[Dataset entries]
=== Section Start ===

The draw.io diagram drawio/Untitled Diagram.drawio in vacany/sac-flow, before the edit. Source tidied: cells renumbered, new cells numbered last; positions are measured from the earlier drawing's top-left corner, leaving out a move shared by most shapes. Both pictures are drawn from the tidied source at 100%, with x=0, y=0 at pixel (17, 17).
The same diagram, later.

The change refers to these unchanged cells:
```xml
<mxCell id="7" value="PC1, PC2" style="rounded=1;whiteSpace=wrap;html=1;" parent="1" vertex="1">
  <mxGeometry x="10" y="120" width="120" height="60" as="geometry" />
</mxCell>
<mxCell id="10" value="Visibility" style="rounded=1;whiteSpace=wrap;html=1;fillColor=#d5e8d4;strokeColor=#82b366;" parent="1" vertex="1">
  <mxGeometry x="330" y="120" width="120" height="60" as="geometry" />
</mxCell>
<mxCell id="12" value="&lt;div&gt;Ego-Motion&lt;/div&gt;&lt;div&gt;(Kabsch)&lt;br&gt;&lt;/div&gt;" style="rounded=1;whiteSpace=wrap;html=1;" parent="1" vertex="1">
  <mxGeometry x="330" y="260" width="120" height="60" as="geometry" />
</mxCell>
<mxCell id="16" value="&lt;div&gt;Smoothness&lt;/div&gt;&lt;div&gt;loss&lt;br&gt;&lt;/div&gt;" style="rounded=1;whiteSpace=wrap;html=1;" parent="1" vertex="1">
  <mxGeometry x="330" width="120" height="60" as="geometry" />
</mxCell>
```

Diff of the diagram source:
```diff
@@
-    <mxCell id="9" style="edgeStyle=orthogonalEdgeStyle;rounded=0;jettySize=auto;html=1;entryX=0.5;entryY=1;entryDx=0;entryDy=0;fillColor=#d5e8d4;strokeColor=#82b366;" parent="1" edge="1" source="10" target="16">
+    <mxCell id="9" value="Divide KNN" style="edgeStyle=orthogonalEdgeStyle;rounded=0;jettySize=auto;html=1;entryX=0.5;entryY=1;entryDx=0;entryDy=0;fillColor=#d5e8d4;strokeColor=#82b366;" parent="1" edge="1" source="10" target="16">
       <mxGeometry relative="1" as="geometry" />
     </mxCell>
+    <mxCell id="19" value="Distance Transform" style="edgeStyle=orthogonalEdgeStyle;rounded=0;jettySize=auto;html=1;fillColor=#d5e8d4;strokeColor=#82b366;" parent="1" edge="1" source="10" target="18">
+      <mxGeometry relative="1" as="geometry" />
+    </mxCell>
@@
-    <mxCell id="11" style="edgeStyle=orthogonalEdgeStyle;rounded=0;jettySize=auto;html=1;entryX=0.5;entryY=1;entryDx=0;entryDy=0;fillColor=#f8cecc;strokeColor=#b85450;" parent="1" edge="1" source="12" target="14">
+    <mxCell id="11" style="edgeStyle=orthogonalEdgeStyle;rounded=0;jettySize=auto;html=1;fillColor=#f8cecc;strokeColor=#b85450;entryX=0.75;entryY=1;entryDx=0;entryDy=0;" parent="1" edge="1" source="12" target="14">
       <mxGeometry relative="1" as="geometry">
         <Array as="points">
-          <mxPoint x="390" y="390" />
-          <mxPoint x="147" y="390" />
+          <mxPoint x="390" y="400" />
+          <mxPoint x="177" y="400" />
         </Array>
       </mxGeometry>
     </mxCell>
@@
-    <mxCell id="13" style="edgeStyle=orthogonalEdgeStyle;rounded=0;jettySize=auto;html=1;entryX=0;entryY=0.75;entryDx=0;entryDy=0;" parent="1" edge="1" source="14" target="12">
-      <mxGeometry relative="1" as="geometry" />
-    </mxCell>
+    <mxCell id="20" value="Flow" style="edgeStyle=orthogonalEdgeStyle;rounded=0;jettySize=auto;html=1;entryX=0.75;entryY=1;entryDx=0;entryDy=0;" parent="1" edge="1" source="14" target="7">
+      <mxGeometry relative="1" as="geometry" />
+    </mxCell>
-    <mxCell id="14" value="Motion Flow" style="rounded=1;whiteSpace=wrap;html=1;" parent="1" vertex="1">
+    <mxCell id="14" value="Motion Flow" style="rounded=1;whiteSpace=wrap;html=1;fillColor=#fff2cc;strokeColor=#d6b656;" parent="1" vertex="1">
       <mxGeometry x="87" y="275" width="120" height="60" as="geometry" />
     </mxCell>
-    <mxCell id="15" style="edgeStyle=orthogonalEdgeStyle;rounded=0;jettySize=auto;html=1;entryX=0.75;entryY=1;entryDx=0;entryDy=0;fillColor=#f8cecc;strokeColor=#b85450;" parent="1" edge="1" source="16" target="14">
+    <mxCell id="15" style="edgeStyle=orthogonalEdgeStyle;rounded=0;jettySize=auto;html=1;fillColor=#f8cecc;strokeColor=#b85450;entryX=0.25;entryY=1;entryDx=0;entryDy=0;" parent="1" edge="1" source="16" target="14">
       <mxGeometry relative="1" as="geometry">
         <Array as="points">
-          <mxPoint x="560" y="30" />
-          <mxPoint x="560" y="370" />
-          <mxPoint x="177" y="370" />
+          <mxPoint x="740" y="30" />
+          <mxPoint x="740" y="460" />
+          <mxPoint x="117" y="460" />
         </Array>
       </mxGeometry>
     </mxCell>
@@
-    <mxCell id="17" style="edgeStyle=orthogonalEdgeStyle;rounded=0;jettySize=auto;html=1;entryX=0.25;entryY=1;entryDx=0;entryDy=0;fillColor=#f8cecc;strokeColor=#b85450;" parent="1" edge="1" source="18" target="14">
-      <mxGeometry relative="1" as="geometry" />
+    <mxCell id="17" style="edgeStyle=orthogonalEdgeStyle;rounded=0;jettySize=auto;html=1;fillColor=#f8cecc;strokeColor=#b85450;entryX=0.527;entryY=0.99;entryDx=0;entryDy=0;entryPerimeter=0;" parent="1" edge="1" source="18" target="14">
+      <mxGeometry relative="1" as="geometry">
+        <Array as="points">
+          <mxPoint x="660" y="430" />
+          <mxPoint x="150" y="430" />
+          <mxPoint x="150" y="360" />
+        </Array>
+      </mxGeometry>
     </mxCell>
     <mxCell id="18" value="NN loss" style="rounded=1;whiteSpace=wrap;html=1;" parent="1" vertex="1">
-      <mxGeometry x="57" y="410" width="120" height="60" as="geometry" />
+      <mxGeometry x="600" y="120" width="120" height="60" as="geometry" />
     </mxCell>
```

=== Section End ===
=== Section Start ===

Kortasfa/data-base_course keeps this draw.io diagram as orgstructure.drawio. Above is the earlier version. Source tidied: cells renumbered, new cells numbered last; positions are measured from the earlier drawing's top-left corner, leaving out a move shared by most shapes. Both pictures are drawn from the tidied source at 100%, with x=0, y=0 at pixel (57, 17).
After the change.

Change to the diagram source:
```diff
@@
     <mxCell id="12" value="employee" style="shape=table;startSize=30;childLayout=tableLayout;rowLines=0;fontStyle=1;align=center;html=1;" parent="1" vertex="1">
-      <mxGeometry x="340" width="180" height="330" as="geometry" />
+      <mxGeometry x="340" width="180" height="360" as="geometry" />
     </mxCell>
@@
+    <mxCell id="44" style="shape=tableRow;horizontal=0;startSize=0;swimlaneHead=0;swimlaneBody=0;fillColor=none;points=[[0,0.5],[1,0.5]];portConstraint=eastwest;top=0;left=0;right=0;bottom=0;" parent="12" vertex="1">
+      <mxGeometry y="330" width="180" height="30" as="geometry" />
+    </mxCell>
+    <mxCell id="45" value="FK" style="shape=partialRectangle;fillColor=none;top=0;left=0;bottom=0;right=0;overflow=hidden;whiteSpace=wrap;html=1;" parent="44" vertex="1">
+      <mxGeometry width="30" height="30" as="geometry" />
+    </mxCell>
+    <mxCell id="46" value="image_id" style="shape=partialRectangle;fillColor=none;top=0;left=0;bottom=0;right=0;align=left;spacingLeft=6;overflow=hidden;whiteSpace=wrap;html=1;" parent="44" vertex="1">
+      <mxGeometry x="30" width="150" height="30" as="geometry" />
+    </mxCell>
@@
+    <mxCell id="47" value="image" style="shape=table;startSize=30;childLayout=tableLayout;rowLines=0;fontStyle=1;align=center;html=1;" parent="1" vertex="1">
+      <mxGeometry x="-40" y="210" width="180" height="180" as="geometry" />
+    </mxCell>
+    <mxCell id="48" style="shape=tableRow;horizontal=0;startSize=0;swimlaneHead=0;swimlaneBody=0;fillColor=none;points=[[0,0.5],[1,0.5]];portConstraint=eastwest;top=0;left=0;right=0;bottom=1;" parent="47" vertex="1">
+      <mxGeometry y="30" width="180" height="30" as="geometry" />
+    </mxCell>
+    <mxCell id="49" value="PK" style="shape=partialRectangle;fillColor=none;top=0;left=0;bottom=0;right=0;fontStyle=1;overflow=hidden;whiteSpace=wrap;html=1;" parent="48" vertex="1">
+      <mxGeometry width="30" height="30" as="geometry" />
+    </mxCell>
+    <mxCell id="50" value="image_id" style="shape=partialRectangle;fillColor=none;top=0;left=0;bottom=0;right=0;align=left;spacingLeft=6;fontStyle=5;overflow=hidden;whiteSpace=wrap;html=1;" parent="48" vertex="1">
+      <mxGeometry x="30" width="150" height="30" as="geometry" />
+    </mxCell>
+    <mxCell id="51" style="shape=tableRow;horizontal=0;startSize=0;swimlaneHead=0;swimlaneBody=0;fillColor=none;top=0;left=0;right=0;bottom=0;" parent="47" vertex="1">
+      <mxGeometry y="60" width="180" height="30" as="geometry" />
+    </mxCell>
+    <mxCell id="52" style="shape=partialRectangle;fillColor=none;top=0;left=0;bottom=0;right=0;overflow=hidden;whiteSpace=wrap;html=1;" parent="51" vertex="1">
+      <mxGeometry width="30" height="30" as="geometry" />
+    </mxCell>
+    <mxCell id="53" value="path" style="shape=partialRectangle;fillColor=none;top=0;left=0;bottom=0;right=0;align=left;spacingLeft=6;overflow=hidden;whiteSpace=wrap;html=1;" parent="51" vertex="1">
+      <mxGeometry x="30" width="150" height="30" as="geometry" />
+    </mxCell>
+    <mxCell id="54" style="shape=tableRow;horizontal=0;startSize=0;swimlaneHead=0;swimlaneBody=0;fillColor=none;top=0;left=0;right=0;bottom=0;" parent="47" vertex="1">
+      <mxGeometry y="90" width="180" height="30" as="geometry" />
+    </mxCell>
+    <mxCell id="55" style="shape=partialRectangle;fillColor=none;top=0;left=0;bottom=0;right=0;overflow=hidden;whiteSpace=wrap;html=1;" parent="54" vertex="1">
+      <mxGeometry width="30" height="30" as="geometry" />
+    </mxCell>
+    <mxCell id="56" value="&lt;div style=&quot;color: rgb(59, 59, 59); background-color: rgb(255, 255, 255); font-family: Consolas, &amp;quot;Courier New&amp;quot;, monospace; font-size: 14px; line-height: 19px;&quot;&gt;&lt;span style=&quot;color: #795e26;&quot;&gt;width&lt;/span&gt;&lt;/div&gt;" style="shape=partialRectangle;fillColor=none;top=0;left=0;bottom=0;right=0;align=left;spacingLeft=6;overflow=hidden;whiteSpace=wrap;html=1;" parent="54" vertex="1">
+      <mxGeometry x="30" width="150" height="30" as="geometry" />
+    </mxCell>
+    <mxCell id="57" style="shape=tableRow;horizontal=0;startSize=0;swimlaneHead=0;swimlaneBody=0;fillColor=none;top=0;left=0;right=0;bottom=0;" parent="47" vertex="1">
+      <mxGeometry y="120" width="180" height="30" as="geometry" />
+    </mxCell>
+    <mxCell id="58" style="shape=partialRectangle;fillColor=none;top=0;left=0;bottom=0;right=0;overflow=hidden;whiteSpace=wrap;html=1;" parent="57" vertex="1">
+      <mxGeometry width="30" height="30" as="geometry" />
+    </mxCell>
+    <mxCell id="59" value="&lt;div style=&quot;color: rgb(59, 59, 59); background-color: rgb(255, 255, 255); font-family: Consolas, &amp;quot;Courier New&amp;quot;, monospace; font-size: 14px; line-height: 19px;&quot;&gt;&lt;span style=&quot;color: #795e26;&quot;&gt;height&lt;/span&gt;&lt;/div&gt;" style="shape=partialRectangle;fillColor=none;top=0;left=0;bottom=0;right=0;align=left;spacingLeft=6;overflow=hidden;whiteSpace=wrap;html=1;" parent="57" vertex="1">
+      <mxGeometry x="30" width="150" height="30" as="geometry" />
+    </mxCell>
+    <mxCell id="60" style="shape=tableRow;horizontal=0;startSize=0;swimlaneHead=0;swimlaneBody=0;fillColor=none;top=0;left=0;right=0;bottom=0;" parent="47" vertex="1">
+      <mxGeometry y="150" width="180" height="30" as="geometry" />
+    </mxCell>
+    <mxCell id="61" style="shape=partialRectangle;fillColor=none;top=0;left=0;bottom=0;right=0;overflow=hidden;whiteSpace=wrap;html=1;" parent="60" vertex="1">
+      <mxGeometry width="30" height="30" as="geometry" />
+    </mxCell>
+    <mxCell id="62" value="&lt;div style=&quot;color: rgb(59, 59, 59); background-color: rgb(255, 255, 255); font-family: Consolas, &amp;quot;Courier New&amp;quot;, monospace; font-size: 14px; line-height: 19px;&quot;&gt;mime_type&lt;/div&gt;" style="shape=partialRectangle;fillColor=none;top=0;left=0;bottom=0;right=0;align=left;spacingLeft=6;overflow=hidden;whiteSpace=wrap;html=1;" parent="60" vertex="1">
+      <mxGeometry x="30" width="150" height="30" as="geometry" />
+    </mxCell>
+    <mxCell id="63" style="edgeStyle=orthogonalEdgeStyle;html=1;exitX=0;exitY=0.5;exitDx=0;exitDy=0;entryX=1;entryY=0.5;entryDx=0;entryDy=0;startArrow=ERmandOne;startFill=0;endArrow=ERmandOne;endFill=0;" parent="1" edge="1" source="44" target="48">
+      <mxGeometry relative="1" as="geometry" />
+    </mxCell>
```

=== Section End ===

WHAT TO PRODUCE — Locate the lines above that contain "rowLines" and copy them.

ANSWER —
     <mxCell id="12" value="employee" style="shape=table;startSize=30;childLayout=tableLayout;rowLines=0;fontStyle=1;align=center;html=1;" parent="1" vertex="1">
+    <mxCell id="47" value="image" style="shape=table;startSize=30;childLayout=tableLayout;rowLines=0;fontStyle=1;align=center;html=1;" parent="1" vertex="1">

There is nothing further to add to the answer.